Data extracted from a collection

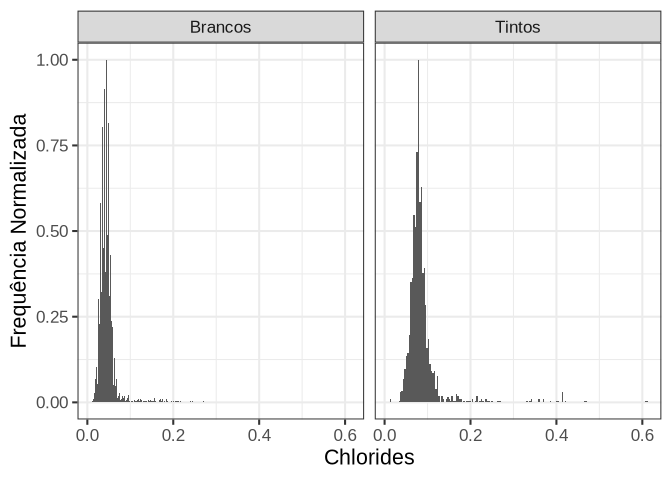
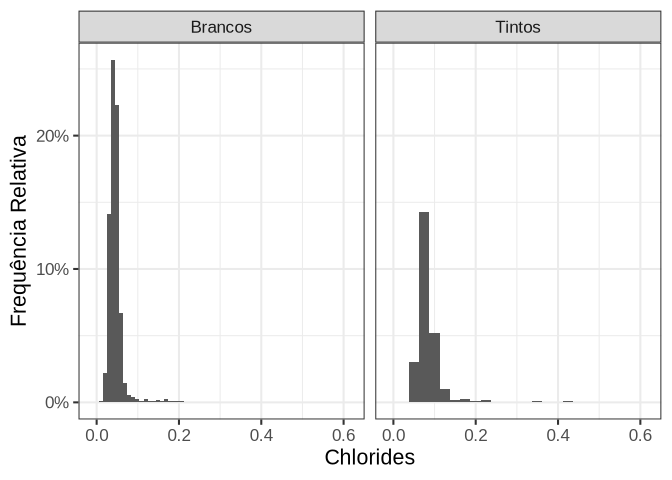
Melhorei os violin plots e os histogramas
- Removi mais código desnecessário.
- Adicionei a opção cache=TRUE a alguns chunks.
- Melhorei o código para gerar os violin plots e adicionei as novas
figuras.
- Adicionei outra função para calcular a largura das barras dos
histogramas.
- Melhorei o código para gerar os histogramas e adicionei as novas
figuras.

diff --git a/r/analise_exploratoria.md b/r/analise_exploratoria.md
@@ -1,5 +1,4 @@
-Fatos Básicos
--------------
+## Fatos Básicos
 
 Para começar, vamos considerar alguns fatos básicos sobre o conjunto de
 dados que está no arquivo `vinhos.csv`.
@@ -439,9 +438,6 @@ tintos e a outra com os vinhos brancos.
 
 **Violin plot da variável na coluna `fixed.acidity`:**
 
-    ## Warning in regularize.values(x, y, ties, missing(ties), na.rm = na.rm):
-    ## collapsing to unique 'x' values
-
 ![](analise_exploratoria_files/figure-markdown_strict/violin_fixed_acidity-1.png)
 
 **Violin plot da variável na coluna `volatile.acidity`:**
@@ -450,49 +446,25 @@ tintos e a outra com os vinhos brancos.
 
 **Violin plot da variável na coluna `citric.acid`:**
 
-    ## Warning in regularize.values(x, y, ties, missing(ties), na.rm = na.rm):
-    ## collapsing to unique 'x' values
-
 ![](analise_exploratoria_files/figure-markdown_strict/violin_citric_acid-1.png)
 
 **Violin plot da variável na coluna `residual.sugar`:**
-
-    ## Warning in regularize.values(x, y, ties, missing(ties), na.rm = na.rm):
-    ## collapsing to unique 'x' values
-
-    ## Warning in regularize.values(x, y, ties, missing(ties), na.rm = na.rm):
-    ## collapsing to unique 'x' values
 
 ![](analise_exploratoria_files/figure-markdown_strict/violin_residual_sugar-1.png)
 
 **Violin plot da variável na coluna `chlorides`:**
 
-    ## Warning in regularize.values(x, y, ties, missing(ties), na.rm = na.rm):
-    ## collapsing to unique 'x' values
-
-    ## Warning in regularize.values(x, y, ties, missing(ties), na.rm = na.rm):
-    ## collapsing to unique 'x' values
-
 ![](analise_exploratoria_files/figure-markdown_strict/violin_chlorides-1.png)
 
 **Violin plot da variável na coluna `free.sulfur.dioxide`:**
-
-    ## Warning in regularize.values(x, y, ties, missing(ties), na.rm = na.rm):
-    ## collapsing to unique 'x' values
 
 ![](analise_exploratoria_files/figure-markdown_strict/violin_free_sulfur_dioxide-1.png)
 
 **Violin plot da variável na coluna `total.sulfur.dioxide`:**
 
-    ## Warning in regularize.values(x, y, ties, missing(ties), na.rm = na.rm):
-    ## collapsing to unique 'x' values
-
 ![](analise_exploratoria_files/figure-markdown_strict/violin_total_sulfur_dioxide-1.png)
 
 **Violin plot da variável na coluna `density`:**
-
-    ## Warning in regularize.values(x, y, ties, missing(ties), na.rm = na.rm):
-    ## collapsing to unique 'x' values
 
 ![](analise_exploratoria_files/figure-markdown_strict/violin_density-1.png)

--

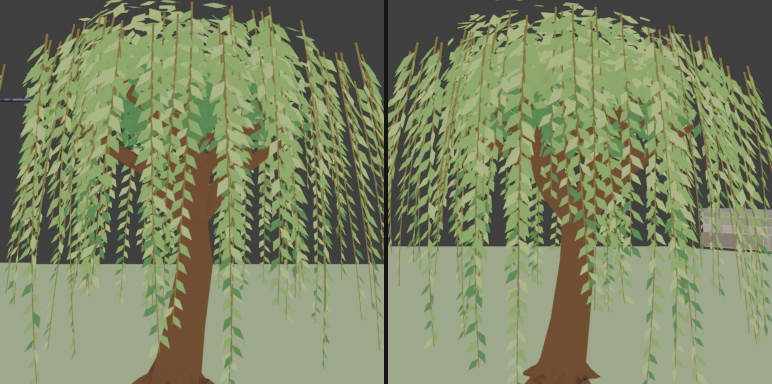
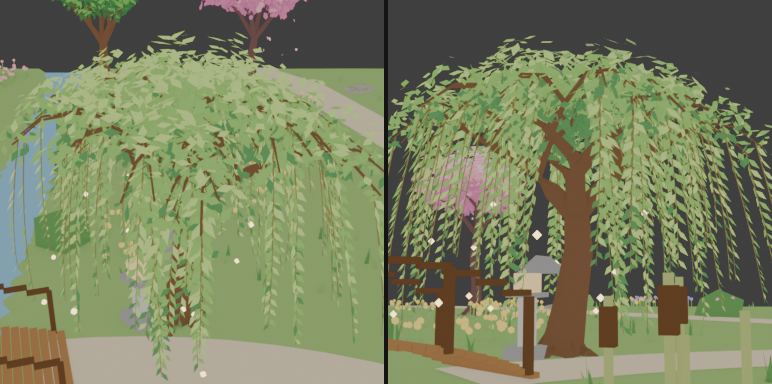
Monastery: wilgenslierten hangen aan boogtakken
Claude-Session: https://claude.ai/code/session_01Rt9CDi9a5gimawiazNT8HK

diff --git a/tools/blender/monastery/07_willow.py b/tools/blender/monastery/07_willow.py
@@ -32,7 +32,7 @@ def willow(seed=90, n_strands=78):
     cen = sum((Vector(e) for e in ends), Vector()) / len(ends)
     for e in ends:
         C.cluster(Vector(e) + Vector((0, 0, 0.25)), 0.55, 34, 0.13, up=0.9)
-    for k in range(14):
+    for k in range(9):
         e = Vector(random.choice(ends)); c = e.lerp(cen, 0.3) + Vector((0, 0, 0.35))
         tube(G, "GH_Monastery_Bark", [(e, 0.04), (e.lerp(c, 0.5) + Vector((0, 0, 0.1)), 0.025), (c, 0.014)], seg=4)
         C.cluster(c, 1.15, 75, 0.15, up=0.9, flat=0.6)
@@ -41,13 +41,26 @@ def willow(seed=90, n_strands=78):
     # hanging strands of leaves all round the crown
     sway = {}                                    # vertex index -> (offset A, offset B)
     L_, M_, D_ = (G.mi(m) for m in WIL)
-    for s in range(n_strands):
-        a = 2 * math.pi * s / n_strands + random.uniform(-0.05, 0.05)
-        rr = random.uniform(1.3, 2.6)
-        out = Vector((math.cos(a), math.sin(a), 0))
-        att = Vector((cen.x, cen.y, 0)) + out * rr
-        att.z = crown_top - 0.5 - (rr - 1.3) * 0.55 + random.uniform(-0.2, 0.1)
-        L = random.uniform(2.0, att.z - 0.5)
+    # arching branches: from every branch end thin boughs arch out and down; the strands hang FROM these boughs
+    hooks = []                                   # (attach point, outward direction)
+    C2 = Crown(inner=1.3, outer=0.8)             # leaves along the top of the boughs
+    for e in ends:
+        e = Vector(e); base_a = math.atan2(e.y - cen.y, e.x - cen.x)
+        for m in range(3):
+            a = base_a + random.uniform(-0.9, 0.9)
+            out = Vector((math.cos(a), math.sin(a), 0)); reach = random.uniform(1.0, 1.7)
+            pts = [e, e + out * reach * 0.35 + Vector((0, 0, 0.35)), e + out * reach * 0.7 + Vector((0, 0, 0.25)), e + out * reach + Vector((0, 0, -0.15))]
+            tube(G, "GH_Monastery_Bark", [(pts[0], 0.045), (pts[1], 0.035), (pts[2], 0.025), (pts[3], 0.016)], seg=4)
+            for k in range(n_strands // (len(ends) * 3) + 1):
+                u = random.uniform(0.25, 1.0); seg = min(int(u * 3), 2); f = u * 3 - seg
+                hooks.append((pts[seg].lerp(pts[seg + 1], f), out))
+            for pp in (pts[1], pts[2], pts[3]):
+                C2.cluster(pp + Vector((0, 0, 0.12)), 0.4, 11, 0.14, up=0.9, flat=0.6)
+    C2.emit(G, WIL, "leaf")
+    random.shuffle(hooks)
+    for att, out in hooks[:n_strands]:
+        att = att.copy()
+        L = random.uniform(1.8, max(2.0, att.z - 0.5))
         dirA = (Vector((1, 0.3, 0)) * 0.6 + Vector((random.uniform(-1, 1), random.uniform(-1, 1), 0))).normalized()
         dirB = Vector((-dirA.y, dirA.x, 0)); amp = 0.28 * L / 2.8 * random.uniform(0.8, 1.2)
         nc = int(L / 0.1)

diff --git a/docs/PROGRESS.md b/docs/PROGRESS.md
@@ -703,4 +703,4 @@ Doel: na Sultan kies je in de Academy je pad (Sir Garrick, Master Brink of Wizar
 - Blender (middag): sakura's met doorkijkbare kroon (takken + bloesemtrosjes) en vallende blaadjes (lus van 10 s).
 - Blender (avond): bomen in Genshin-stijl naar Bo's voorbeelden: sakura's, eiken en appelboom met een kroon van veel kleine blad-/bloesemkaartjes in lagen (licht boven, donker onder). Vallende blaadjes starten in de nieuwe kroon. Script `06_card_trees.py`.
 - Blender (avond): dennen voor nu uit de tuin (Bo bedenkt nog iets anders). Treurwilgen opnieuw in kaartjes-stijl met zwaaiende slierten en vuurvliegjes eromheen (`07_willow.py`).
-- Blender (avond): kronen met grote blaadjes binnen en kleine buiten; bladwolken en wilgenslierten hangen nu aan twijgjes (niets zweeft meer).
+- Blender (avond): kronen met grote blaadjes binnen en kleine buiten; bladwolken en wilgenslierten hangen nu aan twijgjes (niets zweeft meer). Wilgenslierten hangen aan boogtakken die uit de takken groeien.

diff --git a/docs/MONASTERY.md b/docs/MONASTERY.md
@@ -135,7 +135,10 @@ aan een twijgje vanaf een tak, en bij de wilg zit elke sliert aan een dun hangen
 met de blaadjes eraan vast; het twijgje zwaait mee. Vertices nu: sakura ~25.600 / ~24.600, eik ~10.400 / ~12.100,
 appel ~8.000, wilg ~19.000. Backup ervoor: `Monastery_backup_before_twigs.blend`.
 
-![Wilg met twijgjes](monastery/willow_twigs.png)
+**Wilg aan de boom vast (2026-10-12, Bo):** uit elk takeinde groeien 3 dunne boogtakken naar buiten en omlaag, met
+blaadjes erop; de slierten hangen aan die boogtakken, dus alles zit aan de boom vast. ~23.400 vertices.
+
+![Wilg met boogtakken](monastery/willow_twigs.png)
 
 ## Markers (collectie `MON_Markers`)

▸ **PROBLEM TO WORK ON**: A copy of each line above that holds the word "cluster" is the expected answer.

▸ **ANSWER TO THIS PROBLEM**:
         C.cluster(Vector(e) + Vector((0, 0, 0.25)), 0.55, 34, 0.13, up=0.9)
         C.cluster(c, 1.15, 75, 0.15, up=0.9, flat=0.6)
+                C2.cluster(pp + Vector((0, 0, 0.12)), 0.4, 11, 0.14, up=0.9, flat=0.6)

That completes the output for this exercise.